Graduation found her ready to take the initial step. On September 8, 1933, Eleanore joined a group of prospective Dominicans. Mother Eveline Mackey casually described them in a community letter as “lovely girls,” an appellation the girls discovered and gleefully appropriated. When they received the habit on August 21, 1934, Eleanore retained her baptismal name with the title “of the Immaculate Conception.” Two years later, she professed her First Vows, and on August 24, 1936, made her Final Profession.

From the beginning, her Hummel-like gift of relating to children was recognized and marked her professional training and service. Her early pairing with classmate, Sister Dolores Wendling, lasted throughout life, though their paths diverged along the way. Sister Dolores’ reminiscences add particular weight to the quality and uniqueness of her friend’s personality. “She was not the kind of scholar,” she recalled, “in the sense of academic pursuit toward personal achievement– theory was good or better as it translated into useful classroom techniques.” And, so she traveled on within her world of classrooms from St. Andrew’s, Grand Rapids to Our Lady of Fatima, Albuquerque, New Mexico, a veritable literary Johnny Appleseed planting the excitement of learning. In the footsteps of Sister Ceslaus Pentenreider at St. Boniface, Bay City, the critical eye of Father Wyss elicited, “You are a gut successor to Schwester Cheslaus.” That she relished. Sister Dolores remembers her special giftedness in composing stories and activities for children. Her childlike manner had instant appeal for her small charges. They kept on loving her as they learned – at St. Stephen’s, Grand Rapids, Marywood Academy and throughout her final roundup of a dozen years in New Mexico. During six of those years she was Superior and Administrator of Nativity of the Blessed Virgin Mary at Alameda. At Our Lady of Fatima she inaugurated the non-graded primary. But, it was that personal touch that endeared her to children, and prompted a letter from Chris Bradley after twenty-five years: “I am writing to thank you for your tremendous patience and encouragement, when I was in your first-grade Class. You gave me (and all your students) a great beginning. I remember writing stories on the blackboard with accompanying drawings. You would always tell me how good they were and encourage me to do more. I couldn’t wait to do more. You set my creativity in motion, and it’s still in motion today. I’m an actor now. Thank you.”

There were sadnesses along with joys in Sister’s family life. An older little brother, Vincent, whom she never knew, was the tragic victim of a scalding accident in their home. Eleanore’s coming then had been a healing for both parents and an older sister.
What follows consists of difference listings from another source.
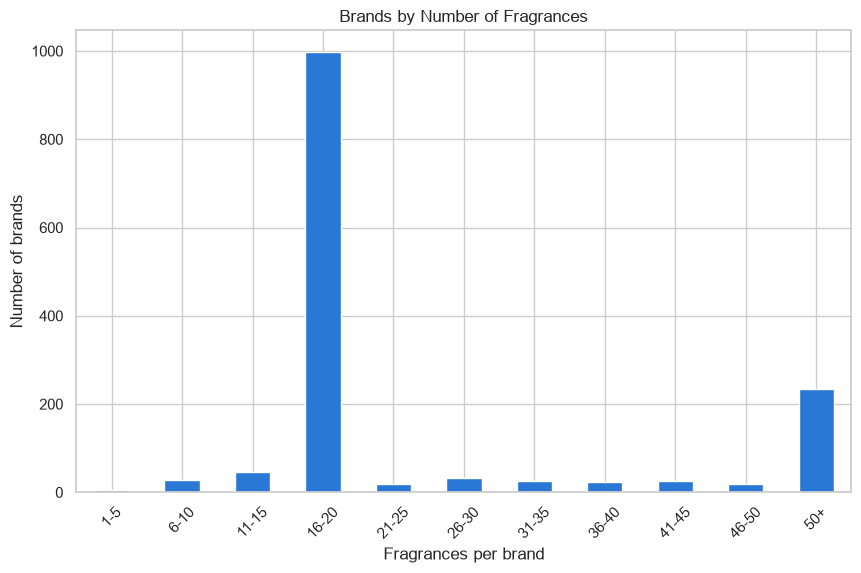
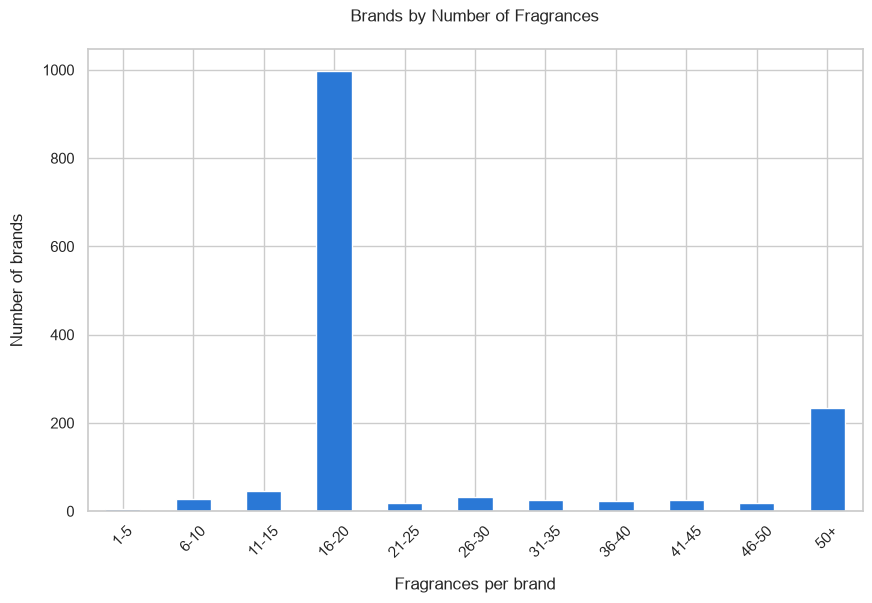
Unified diff of the notebook cell whose output changed from the first chart to the second:
--- before
+++ after
@@ -2,4 +2,6 @@
 import seaborn as sns
 sns.set_theme(style="whitegrid", palette="deep")
+plt.rcParams['axes.titlepad'] = 20   # breathing room between title and plot area
+plt.rcParams['axes.labelpad'] = 12   # breathing room between axis labels and tick labels
 
 brand_counts = df["Brand"].value_counts()

Commit: Add brand-rating significance testing and known-limitations notebook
They bonded closely. When later in life, they lost their younger brother, Maynard, to death from brain cancer and surgery, a more mature Sister Eleanore still grieved deeply. Left alone with the death of their parents, she and her sister, Marcella, grew closer. It was at Marcella’s home that Sister Eleanore spent her vacations.

When a hearing problem signaled the end of her teaching, Sister looked homeward for new direction, and found it in seventeen years as Executive Housekeeper and Sacristan at Aquinata Hall. From early morning until the close of evening prayer, she circulated with her crew, attacking the incursions of dust and flying ants with a merciless vengeance. “Dutch Cleanser” personified! Of particular joy to her was the care of the chapel and the chaplain’s quarters. Well known was her devotion to the well-being of her friend, Father Thomas Kaufman, OP. It was mutual! His retirement preceded hers, but their friendship grew in faithful correspondence. “My Ellie — my Martha — my Mary,” he wrote of her.
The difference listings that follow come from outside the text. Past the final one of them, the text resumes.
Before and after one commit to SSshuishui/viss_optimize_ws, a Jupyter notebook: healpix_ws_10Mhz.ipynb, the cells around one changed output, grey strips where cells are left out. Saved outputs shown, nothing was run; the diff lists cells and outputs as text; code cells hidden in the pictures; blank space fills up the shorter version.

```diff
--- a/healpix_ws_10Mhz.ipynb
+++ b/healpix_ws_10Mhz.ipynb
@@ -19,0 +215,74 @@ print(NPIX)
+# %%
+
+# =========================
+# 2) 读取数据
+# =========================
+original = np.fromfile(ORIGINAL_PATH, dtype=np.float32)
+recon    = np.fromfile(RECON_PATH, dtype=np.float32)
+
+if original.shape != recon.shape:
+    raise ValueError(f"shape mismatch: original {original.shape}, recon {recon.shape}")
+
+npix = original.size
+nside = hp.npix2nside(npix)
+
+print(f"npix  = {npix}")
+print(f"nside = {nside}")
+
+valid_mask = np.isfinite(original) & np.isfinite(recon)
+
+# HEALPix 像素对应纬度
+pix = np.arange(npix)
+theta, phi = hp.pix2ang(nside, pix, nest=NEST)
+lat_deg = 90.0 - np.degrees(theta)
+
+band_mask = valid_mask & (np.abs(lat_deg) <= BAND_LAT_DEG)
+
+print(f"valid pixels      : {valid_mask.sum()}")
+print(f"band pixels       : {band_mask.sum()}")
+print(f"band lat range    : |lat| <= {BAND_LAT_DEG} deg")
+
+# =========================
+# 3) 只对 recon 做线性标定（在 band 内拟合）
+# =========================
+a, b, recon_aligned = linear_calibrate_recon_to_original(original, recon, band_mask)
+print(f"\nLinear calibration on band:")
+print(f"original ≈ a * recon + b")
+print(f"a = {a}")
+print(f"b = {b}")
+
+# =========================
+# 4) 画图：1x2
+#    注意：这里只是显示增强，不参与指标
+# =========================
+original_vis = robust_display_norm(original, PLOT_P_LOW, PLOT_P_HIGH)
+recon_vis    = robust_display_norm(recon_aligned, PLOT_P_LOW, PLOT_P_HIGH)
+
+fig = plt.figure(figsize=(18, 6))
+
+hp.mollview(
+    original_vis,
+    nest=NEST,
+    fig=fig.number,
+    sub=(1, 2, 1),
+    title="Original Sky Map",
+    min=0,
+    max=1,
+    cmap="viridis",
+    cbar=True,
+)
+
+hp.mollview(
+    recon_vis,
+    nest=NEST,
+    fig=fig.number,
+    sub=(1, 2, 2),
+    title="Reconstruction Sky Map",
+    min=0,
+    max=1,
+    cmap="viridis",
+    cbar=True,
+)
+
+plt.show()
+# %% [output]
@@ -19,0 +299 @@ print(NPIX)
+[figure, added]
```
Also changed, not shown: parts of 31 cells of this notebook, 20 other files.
In 1992, Sister Eleanore sensed it was time again to refocus her direction. She chose to be more completely “Mary” and retired to Aquinata Hall. In her own earlier words, “…so, I have shared my life and service with both the very young of God’s family and the senior members, and I have learned much from both.”
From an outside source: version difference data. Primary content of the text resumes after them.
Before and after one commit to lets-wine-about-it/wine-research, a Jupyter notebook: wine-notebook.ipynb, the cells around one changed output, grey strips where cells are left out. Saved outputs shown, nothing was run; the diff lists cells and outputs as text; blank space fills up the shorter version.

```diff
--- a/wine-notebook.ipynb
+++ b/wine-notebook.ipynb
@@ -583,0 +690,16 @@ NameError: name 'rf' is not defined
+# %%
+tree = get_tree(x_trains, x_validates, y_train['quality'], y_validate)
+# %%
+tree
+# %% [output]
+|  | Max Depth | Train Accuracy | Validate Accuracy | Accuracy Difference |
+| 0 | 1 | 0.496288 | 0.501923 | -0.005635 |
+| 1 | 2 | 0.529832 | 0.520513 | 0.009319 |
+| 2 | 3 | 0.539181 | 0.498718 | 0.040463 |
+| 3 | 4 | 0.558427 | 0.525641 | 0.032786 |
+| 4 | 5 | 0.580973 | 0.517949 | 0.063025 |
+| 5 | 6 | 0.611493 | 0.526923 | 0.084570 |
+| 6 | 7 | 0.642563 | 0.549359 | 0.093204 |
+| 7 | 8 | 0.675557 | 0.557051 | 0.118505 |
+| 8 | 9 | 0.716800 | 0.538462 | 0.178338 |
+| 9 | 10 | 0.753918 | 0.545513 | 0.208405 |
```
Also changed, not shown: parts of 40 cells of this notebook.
Sister Eleanore is survived by her sister-in-law Rose VanDyke and her nephew Greg VanDyke of San Juan Capistrano, California, many friends and a loving community.